• _YOUR INSTRUCTIONS_
Copy out every line of the records in which "else" can be found.

RECORDS FOR THE EXERCISE below:

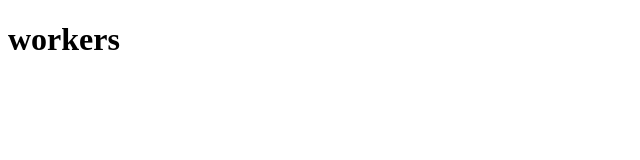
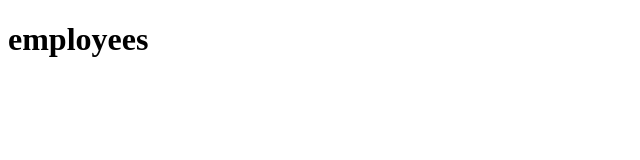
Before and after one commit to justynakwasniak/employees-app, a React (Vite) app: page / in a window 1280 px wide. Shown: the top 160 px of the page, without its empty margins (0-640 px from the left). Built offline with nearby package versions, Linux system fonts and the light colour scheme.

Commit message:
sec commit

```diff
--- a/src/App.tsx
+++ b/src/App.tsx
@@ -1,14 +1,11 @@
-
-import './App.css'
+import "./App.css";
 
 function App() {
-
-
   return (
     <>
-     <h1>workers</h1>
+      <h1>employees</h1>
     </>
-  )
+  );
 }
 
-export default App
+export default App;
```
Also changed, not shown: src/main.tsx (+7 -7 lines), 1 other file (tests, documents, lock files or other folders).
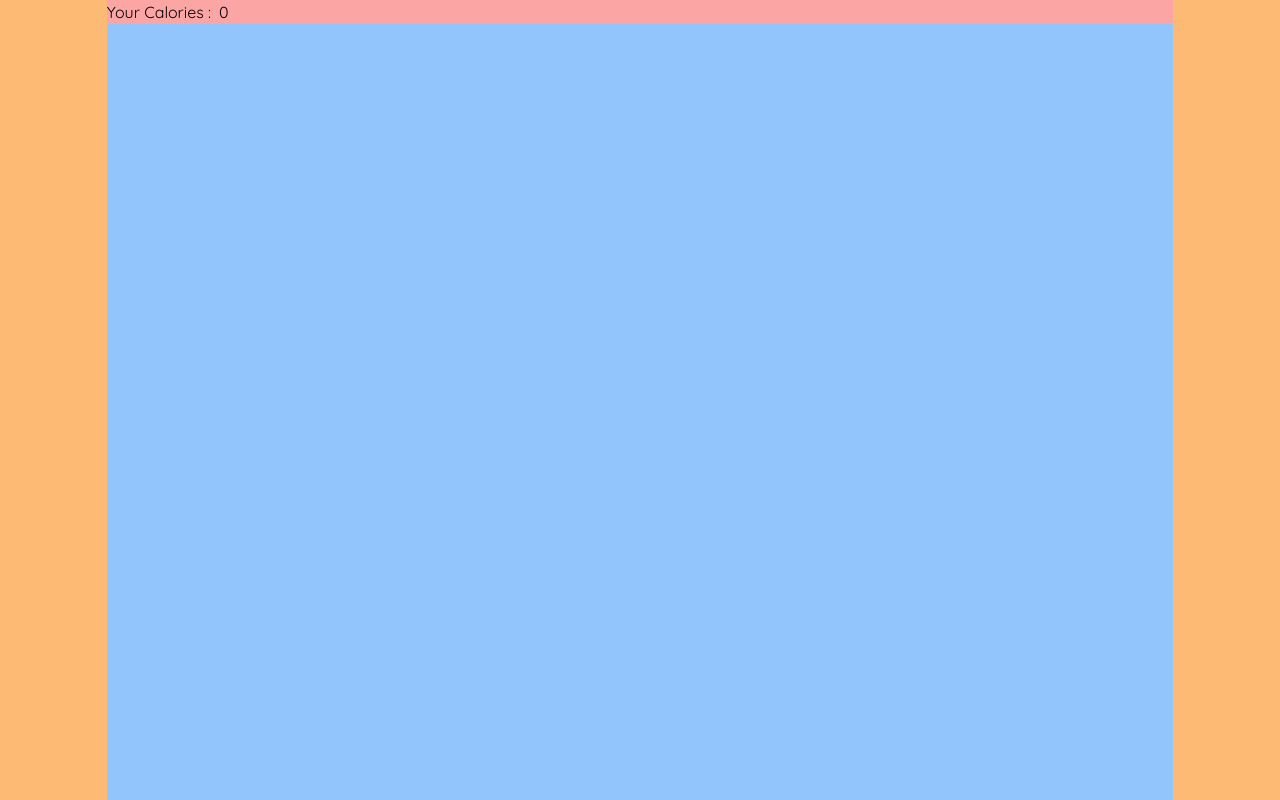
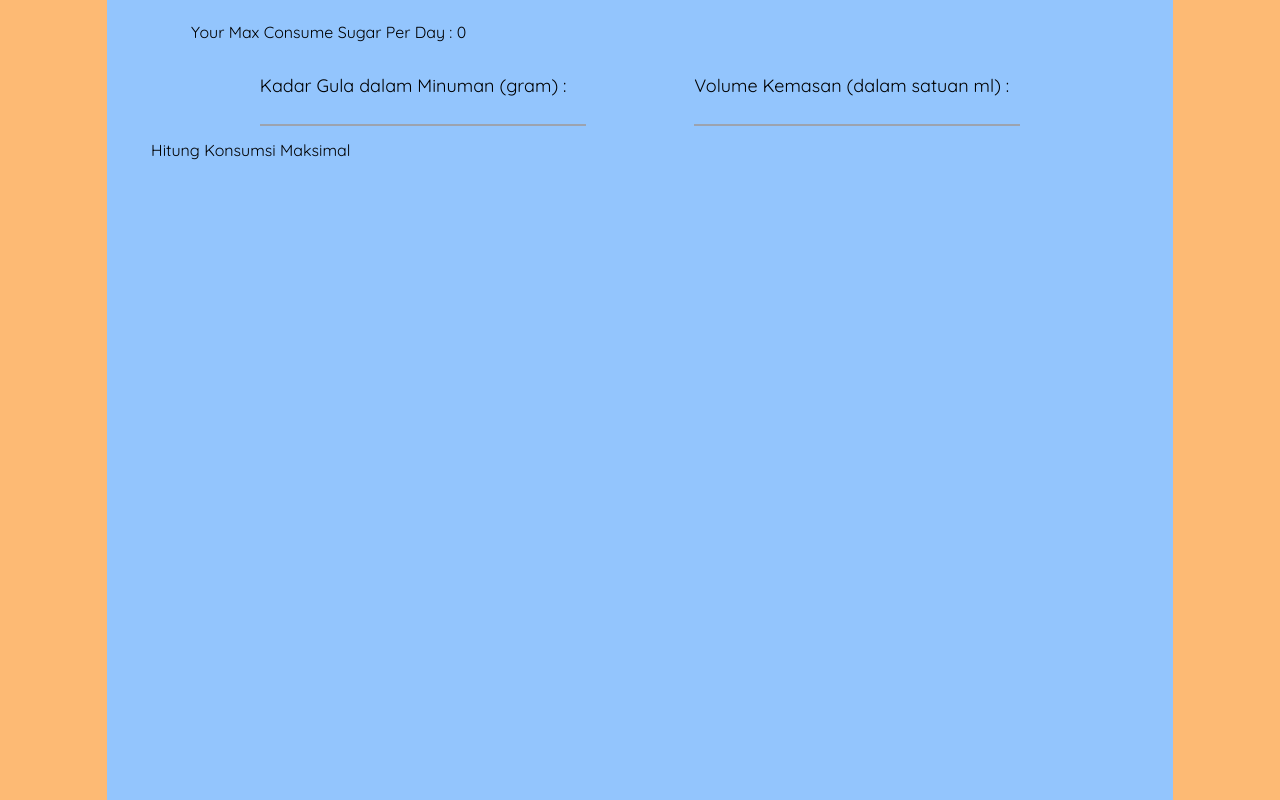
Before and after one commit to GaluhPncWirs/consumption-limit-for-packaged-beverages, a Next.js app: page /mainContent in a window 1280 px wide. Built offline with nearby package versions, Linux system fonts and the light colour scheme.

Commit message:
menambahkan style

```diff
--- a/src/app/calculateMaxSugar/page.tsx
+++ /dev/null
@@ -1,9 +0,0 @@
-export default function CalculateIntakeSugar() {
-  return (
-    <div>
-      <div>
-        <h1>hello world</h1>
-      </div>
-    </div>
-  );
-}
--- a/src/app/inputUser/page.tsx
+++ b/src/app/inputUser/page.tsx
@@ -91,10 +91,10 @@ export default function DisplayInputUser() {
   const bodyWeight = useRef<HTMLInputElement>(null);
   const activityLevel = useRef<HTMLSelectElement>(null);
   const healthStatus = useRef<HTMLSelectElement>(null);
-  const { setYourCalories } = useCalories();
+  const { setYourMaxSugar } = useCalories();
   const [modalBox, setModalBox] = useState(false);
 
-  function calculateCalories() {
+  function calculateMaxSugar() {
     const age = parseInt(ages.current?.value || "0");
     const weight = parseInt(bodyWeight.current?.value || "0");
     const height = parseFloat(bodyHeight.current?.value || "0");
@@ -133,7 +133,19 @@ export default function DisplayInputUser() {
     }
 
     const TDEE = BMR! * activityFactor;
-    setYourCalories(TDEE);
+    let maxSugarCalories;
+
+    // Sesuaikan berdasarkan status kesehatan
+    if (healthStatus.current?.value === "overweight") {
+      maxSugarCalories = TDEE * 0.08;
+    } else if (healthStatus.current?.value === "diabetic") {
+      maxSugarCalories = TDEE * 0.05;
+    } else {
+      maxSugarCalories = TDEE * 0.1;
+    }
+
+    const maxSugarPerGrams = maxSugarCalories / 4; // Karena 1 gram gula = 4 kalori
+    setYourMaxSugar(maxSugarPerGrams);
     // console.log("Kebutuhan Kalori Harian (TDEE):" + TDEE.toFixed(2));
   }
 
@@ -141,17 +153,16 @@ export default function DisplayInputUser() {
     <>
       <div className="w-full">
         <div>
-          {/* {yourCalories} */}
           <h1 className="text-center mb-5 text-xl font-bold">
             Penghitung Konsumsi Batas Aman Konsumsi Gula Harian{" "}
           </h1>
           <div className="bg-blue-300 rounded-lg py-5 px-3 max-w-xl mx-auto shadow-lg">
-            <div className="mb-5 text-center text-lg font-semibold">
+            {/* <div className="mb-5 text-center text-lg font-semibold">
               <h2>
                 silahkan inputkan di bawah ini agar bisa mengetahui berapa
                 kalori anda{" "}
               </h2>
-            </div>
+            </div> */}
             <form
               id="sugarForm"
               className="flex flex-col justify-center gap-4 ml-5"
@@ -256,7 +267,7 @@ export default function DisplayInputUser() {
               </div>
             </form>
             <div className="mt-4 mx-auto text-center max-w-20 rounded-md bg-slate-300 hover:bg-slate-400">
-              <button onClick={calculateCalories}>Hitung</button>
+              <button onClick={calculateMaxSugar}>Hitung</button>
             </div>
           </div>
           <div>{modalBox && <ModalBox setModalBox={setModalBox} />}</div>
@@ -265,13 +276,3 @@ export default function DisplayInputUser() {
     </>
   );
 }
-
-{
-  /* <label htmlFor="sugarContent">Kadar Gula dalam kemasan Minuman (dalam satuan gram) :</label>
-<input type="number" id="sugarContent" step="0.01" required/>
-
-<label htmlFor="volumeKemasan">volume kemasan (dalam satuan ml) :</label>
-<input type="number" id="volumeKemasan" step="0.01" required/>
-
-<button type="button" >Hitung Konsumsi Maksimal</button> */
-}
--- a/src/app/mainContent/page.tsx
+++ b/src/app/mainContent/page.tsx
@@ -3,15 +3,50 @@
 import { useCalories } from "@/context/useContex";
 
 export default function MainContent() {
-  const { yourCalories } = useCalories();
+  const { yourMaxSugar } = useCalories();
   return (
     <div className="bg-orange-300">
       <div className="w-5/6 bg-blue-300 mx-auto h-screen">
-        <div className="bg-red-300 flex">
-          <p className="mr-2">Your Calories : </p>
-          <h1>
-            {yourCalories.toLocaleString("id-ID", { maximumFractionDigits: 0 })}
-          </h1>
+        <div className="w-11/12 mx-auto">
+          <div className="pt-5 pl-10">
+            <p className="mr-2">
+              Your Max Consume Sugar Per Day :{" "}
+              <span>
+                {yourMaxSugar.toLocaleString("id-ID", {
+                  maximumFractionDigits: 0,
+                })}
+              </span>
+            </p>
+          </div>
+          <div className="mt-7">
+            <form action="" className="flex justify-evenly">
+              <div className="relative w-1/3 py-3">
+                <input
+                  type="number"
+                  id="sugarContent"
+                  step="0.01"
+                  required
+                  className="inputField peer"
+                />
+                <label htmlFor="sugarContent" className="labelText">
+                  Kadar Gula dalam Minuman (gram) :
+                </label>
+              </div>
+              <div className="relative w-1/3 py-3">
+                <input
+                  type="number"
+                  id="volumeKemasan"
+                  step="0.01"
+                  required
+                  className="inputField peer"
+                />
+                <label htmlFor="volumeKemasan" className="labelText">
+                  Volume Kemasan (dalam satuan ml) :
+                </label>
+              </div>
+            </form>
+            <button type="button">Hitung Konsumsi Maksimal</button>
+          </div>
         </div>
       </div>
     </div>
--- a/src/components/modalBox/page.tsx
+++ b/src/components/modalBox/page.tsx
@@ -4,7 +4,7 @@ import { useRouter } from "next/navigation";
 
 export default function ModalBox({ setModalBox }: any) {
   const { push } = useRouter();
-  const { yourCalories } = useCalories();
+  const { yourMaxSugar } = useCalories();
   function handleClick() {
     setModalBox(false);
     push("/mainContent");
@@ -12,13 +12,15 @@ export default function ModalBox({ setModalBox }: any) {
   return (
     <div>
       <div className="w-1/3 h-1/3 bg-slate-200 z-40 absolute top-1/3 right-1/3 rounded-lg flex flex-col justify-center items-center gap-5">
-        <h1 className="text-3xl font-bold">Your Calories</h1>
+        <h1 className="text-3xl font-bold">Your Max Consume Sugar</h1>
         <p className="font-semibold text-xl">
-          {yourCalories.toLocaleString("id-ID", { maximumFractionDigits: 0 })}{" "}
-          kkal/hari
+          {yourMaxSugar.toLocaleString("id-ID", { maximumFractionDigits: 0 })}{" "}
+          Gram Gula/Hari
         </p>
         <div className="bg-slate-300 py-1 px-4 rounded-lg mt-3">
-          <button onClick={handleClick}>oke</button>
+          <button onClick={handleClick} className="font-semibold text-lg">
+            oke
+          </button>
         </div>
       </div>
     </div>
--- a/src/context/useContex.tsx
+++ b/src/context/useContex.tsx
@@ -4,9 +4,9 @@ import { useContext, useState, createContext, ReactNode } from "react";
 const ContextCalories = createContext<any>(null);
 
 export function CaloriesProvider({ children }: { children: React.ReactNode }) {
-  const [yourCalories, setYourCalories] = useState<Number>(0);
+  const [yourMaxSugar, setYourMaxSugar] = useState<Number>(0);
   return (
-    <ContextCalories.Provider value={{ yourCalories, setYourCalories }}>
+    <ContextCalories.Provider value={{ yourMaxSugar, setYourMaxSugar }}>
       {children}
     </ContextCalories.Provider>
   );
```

End of RECORDS FOR THE EXERCISE.

• _RESPONSE BOX_
+    } else if (healthStatus.current?.value === "diabetic") {
+    } else {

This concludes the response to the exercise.